What you have to do: Retype each line below precisely and omit all images.
Available data START
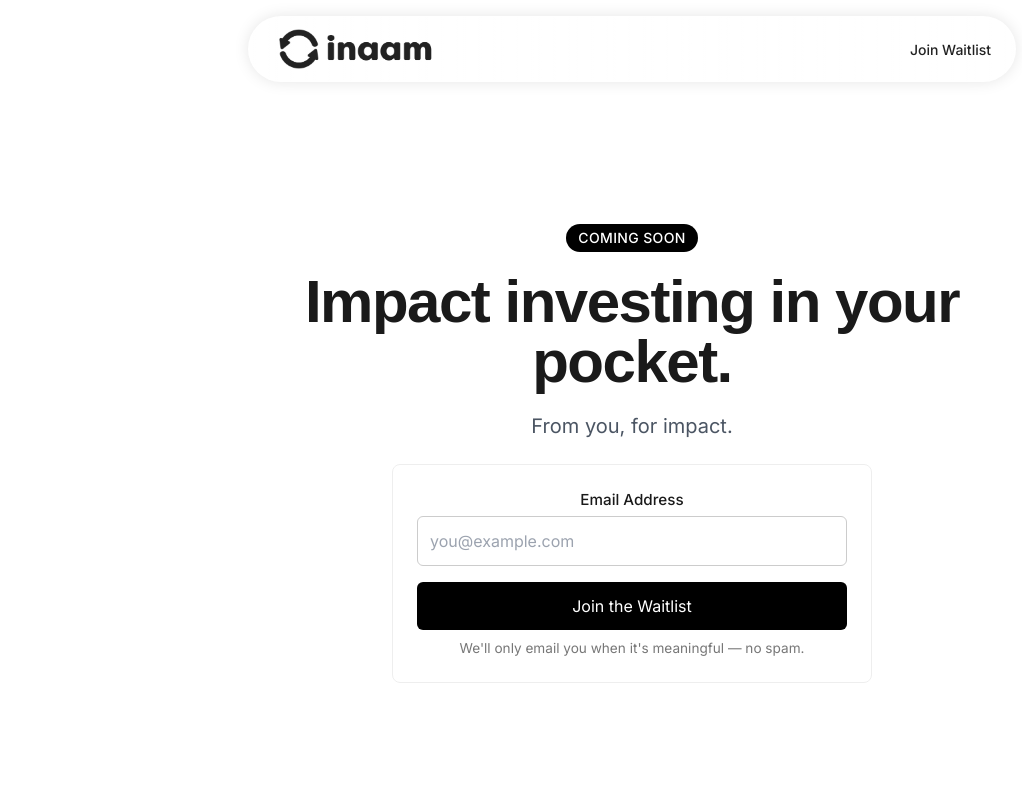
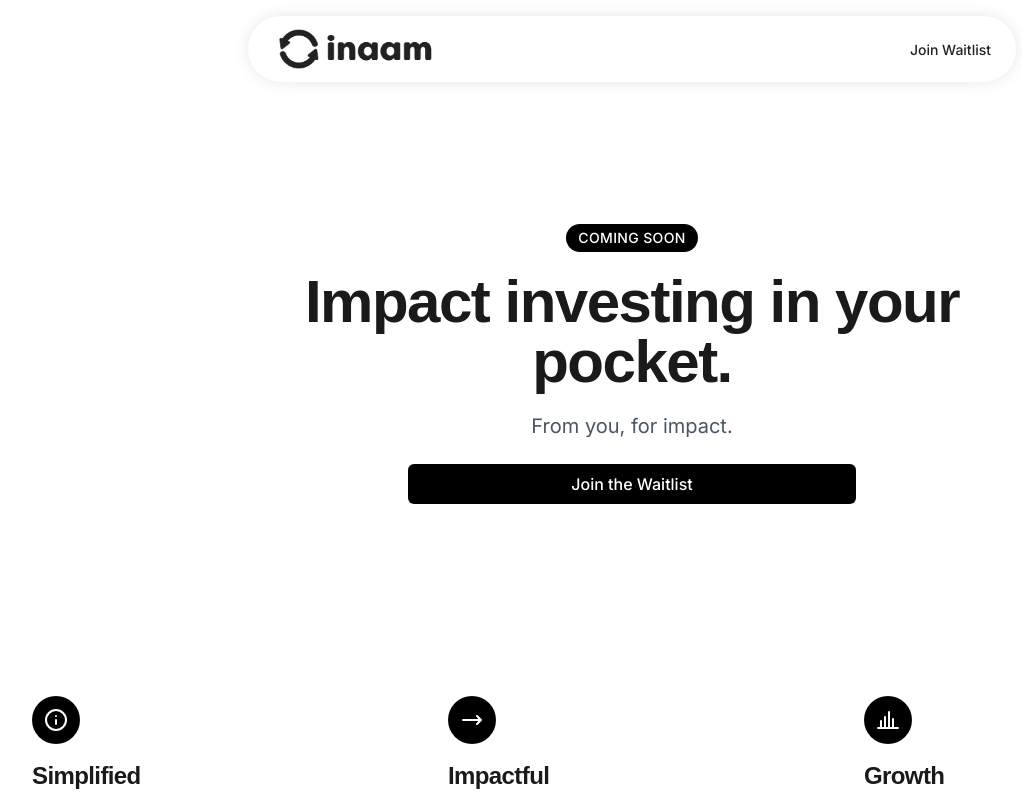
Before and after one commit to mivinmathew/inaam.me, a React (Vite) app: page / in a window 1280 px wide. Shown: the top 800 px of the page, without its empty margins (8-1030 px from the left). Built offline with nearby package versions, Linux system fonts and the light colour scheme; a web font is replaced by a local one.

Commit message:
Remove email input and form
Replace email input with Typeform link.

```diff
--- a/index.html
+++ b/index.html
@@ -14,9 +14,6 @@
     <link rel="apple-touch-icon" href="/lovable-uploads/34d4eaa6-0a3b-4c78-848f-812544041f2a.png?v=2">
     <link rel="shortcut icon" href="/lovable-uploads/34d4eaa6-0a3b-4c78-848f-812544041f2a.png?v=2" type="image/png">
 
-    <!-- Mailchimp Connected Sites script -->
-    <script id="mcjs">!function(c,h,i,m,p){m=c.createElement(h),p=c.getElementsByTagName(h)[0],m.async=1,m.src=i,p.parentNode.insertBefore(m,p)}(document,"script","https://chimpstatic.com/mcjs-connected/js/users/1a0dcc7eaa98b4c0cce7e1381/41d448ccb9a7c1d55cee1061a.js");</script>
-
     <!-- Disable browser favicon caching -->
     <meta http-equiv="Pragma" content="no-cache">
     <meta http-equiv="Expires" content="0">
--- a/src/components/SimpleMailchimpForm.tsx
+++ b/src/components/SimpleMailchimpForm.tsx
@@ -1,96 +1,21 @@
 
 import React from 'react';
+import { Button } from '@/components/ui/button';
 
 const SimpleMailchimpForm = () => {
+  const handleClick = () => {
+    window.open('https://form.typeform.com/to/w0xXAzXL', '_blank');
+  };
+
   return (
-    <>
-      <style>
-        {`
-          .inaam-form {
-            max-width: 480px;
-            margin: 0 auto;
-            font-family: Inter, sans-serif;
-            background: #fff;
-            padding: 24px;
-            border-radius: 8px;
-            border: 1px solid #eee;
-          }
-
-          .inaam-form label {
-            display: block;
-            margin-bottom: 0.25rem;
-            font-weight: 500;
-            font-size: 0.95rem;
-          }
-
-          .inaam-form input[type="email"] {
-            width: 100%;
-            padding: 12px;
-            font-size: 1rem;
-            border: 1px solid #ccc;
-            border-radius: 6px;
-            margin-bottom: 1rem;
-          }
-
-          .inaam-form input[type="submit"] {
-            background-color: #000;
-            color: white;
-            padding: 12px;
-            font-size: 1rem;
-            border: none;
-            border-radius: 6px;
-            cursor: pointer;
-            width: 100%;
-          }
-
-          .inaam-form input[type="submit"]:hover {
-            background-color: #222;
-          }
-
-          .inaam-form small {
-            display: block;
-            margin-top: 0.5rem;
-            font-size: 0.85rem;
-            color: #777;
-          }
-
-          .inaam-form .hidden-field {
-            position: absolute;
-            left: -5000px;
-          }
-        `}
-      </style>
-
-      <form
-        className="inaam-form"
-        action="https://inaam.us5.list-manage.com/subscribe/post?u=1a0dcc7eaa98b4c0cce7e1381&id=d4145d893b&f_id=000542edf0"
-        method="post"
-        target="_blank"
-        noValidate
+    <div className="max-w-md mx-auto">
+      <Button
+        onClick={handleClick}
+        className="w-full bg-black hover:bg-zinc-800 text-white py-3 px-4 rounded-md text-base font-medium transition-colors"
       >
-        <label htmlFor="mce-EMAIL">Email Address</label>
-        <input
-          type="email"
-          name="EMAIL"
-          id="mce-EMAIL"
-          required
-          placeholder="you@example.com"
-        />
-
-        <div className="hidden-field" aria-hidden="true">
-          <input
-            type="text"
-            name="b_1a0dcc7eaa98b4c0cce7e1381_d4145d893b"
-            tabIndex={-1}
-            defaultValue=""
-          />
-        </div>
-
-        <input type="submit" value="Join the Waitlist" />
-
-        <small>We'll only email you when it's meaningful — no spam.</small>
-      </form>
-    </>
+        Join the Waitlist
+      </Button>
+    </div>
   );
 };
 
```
Available data END
Output of the exercise:
Before and after one commit to mivinmathew/inaam.me, a React (Vite) app: page / in a window 1280 px wide. Shown: the top 800 px of the page, without its empty margins (8-1030 px from the left). Built offline with nearby package versions, Linux system fonts and the light colour scheme; a web font is replaced by a local one.

Commit message:
Remove email input and form
Replace email input with Typeform link.

```diff
--- a/index.html
+++ b/index.html
@@ -14,9 +14,6 @@
     <link rel="apple-touch-icon" href="/lovable-uploads/34d4eaa6-0a3b-4c78-848f-812544041f2a.png?v=2">
     <link rel="shortcut icon" href="/lovable-uploads/34d4eaa6-0a3b-4c78-848f-812544041f2a.png?v=2" type="image/png">
 
-    <!-- Mailchimp Connected Sites script -->
-    <script id="mcjs">!function(c,h,i,m,p){m=c.createElement(h),p=c.getElementsByTagName(h)[0],m.async=1,m.src=i,p.parentNode.insertBefore(m,p)}(document,"script","https://chimpstatic.com/mcjs-connected/js/users/1a0dcc7eaa98b4c0cce7e1381/41d448ccb9a7c1d55cee1061a.js");</script>
-
     <!-- Disable browser favicon caching -->
     <meta http-equiv="Pragma" content="no-cache">
     <meta http-equiv="Expires" content="0">
--- a/src/components/SimpleMailchimpForm.tsx
+++ b/src/components/SimpleMailchimpForm.tsx
@@ -1,96 +1,21 @@
 
 import React from 'react';
+import { Button } from '@/components/ui/button';
 
 const SimpleMailchimpForm = () => {
+  const handleClick = () => {
+    window.open('https://form.typeform.com/to/w0xXAzXL', '_blank');
+  };
+
   return (
-    <>
-      <style>
-        {`
-          .inaam-form {
-            max-width: 480px;
-            margin: 0 auto;
-            font-family: Inter, sans-serif;
-            background: #fff;
-            padding: 24px;
-            border-radius: 8px;
-            border: 1px solid #eee;
-          }
-
-          .inaam-form label {
-            display: block;
-            margin-bottom: 0.25rem;
-            font-weight: 500;
-            font-size: 0.95rem;
-          }
-
-          .inaam-form input[type="email"] {
-            width: 100%;
-            padding: 12px;
-            font-size: 1rem;
-            border: 1px solid #ccc;
-            border-radius: 6px;
-            margin-bottom: 1rem;
-          }
-
-          .inaam-form input[type="submit"] {
-            background-color: #000;
-            color: white;
-            padding: 12px;
-            font-size: 1rem;
-            border: none;
-            border-radius: 6px;
-            cursor: pointer;
-            width: 100%;
-          }
-
-          .inaam-form input[type="submit"]:hover {
-            background-color: #222;
-          }
-
-          .inaam-form small {
-            display: block;
-            margin-top: 0.5rem;
-            font-size: 0.85rem;
-            color: #777;
-          }
-
-          .inaam-form .hidden-field {
-            position: absolute;
-            left: -5000px;
-          }
-        `}
-      </style>
-
-      <form
-        className="inaam-form"
-        action="https://inaam.us5.list-manage.com/subscribe/post?u=1a0dcc7eaa98b4c0cce7e1381&id=d4145d893b&f_id=000542edf0"
-        method="post"
-        target="_blank"
-        noValidate
+    <div className="max-w-md mx-auto">
+      <Button
+        onClick={handleClick}
+        className="w-full bg-black hover:bg-zinc-800 text-white py-3 px-4 rounded-md text-base font-medium transition-colors"
       >
-        <label htmlFor="mce-EMAIL">Email Address</label>
-        <input
-          type="email"
-          name="EMAIL"
-          id="mce-EMAIL"
-          required
-          placeholder="you@example.com"
-        />
-
-        <div className="hidden-field" aria-hidden="true">
-          <input
-            type="text"
-            name="b_1a0dcc7eaa98b4c0cce7e1381_d4145d893b"
-            tabIndex={-1}
-            defaultValue=""
-          />
-        </div>
-
-        <input type="submit" value="Join the Waitlist" />
-
-        <small>We'll only email you when it's meaningful — no spam.</small>
-      </form>
-    </>
+        Join the Waitlist
+      </Button>
+    </div>
   );
 };
 
```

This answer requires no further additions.